It is not always a bed of roses for gifted people, especially as children. It is essential that one develops their talents in every sense. In Pune, one school has taken the step to help gifted children in their school understand their hidden talent. The Kaveri Gifted Education Centre has been started by Kaveri Group of Institutes in collaboration with Mensa India, Pune Chapter. Their aim is simple – meet the special needs of the gifted students in our educational system. Though the basic programme was running successfully since 2009, the centre was launched on February 8 and will also be available for all Pune schools. The inauguration took place at Smt Shakuntala Jagannath Shetty Auditorium, Dr Kalmadi Shamrao High School.

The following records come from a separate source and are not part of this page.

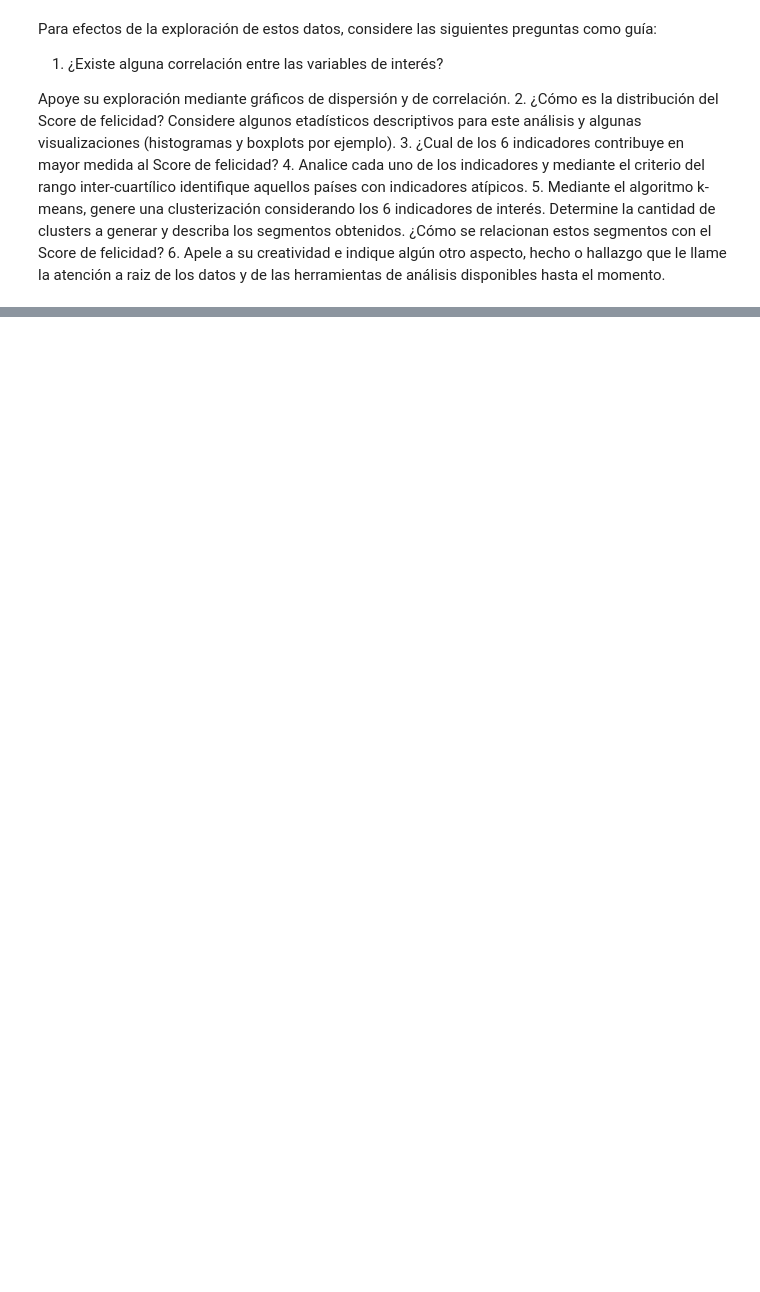
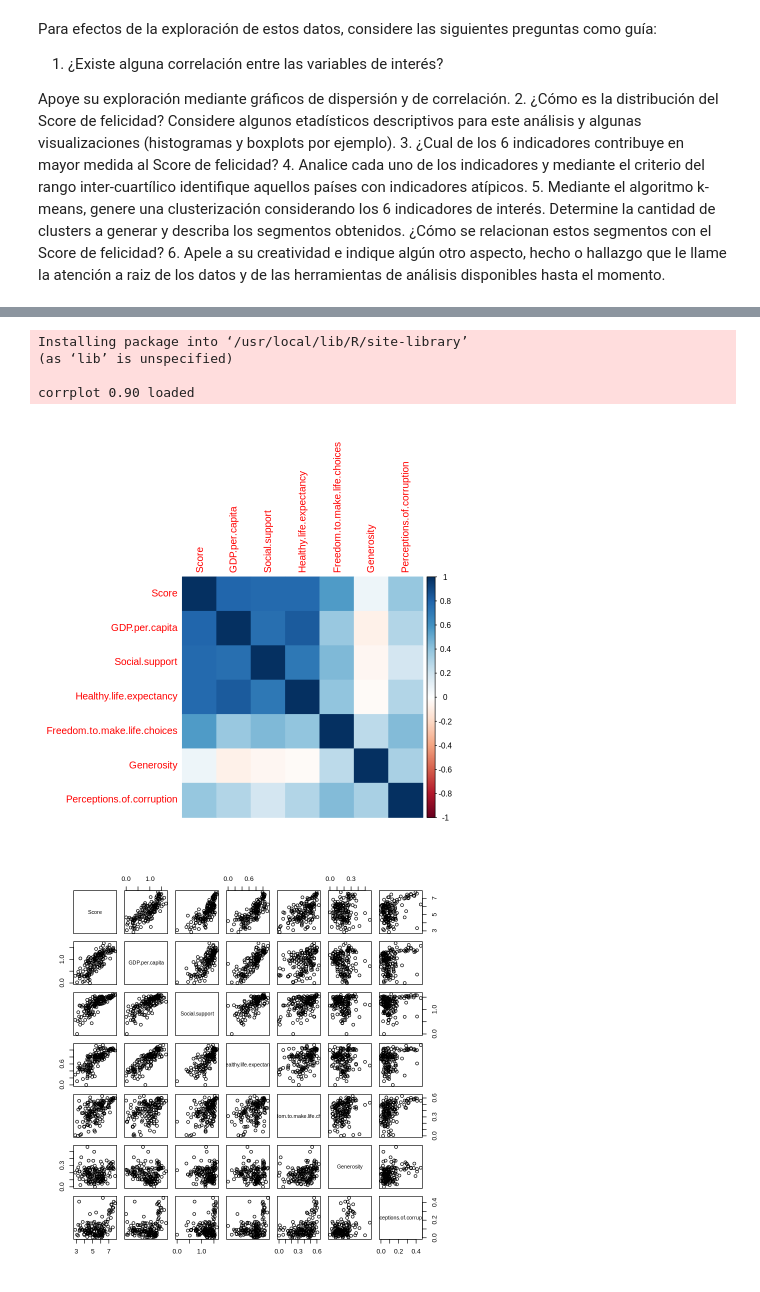
Before and after one commit to rodrigo-coco-espinoza/Introduccion_a_ciencia_de_datos_R_v2, a Jupyter notebook: Ayudantías/A5/A5_desarrollo.ipynb, the cells around one changed output, grey strips where cells are left out. Drawn from its saved outputs; the diff is of its cells as text; code cells hidden in the pictures; blank space fills up the shorter version.

```diff
--- a/Ayudantías/A5/A5_desarrollo.ipynb
+++ b/Ayudantías/A5/A5_desarrollo.ipynb
@@ -280,0 +523,20 @@ Para efectos de la exploración de estos datos, considere las siguientes pregunt
+# %%
+install.packages("corrplot")
+library(corrplot)
+# %% [output]
+Installing package into ‘/usr/local/lib/R/site-library’
+(as ‘lib’ is unspecified)
+
+corrplot 0.90 loaded
+# %%
+matriz_corr <- cor(data[,-c(1,2)])
+
+# https://cran.r-project.org/web/packages/corrplot/vignettes/corrplot-intro.html
+
+corrplot(matriz_corr, method = "color")
+
+# grafico de dispersión
+pairs(data[,-c(1,2)])
+# %% [output]
+[figure, added]
+[figure, added]
```
Also changed, not shown: parts of 19 cells of this notebook.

Through this centre, the institute would be an epicentre of the programmes and services to be provided to other schools, teachers and parents, in dealing with gifted children. Special Mensa tests will allow them to figure which of the children are gifted. Those scoring 95 per cent and above can go for the support provided by the centre. At the centre’s inauguration, the speakers were Dr Narayan Desai, a part of Mensa India, Sameena Manaswala and Malati Kalmadi, Secretary, Kannada Sangha. The centre is the place to understand children with high potential who are otherwise not given their due, thanks to the rota system. Here, such kids make up to 20 per cent of the students and Mensa is the organisation to take the potential further. The two institutes joined hands last year and kids between 10-13 years will be seen fit to take the tests. Initially, the Renzuli model was used to assess gifted children but with the model being phased out, a standardised model is brought in by Mensa. Malati Kalmadi further adds that such a centre will be great to understand children with such abilities. “Some of these kids do well ahead. This is an intelligence caring institute which looks at the potential of a child. It will help in igniting the gifted mind.”

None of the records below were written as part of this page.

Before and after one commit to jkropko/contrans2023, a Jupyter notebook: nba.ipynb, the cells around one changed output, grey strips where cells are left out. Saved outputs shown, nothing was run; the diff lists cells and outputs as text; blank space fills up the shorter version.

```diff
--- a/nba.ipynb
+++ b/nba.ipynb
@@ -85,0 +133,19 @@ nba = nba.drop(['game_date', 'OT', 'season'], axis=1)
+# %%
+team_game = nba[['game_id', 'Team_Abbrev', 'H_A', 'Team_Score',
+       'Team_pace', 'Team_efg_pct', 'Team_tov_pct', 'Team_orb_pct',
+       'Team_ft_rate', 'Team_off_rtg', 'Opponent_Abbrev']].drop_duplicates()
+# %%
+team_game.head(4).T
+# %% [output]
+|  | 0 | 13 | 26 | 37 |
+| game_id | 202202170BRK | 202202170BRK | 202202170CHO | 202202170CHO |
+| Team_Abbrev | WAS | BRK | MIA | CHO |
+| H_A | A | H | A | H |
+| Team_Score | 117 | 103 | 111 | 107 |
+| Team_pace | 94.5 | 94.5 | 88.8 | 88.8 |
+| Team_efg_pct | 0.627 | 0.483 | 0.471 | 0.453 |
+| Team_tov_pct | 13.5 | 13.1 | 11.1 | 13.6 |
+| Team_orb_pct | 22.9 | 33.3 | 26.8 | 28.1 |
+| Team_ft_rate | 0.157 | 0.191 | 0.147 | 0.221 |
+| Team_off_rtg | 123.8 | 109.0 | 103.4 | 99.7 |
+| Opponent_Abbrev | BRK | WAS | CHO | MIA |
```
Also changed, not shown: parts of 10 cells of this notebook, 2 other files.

According to Dr Narayan Desai, the centre is a great way to provide niche to gifted minds. “There are three things involved in education – Dyana, Kriya and Iccha Shakti. The gifted minds lack the last two. The school is an eco-system and if it is not complete, there is unhappiness.” He further adds that they will collaborate with other schools. The centre’s facilities have already got the right attention and four schools have shown interest. Dr Devasena Desai reflects on the fact that classrooms still have way to go, in terms of handling children of all kinds. “Gifted children need to be understood and supported. You have to encourage them, guide them and hear them out. You have to respect their talent. These kids are sensitive to constant criticism or lack of understanding. If they are talented in one field, they might lag somewhere else. Parents need to handle and know their child better.”